[Saved entries]
◆ ◆ ◆ ◆ ◆

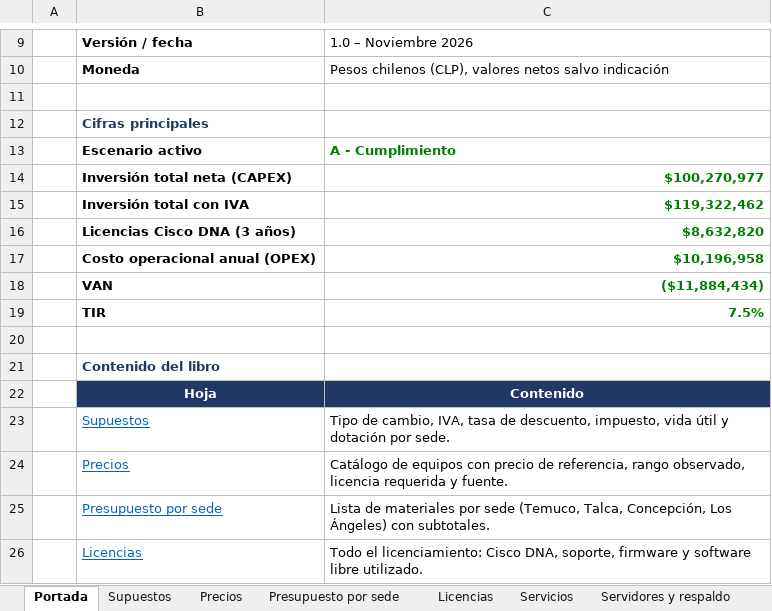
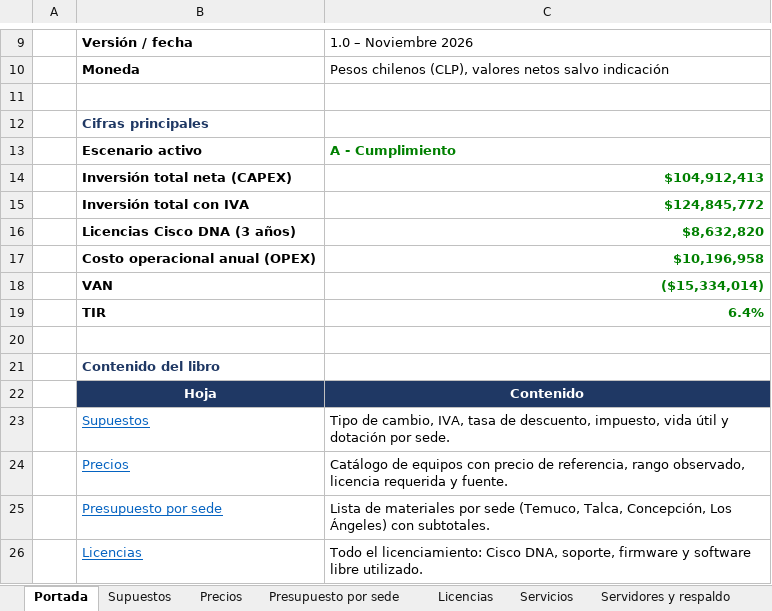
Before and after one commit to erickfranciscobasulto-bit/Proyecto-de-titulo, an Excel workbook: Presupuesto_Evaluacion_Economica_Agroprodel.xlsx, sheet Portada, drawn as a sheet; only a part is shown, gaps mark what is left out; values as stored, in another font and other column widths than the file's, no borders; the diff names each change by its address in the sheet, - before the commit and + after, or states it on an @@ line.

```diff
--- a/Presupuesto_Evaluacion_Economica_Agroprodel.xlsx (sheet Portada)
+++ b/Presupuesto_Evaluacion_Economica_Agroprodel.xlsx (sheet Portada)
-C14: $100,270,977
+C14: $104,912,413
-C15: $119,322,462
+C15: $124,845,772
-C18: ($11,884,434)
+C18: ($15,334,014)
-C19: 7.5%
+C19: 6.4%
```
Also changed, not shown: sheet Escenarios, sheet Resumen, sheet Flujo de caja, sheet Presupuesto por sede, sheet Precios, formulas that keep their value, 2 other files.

◆ ◆ ◆ ◆ ◆

[Task prompt] The pictures alone are to be left out when the data above is copied; all else must match exactly.

[Response]
Before and after one commit to erickfranciscobasulto-bit/Proyecto-de-titulo, an Excel workbook: Presupuesto_Evaluacion_Economica_Agroprodel.xlsx, sheet Portada, drawn as a sheet; only a part is shown, gaps mark what is left out; values as stored, in another font and other column widths than the file's, no borders; the diff names each change by its address in the sheet, - before the commit and + after, or states it on an @@ line.

```diff
--- a/Presupuesto_Evaluacion_Economica_Agroprodel.xlsx (sheet Portada)
+++ b/Presupuesto_Evaluacion_Economica_Agroprodel.xlsx (sheet Portada)
-C14: $100,270,977
+C14: $104,912,413
-C15: $119,322,462
+C15: $124,845,772
-C18: ($11,884,434)
+C18: ($15,334,014)
-C19: 7.5%
+C19: 6.4%
```
Also changed, not shown: sheet Escenarios, sheet Resumen, sheet Flujo de caja, sheet Presupuesto por sede, sheet Precios, formulas that keep their value, 2 other files.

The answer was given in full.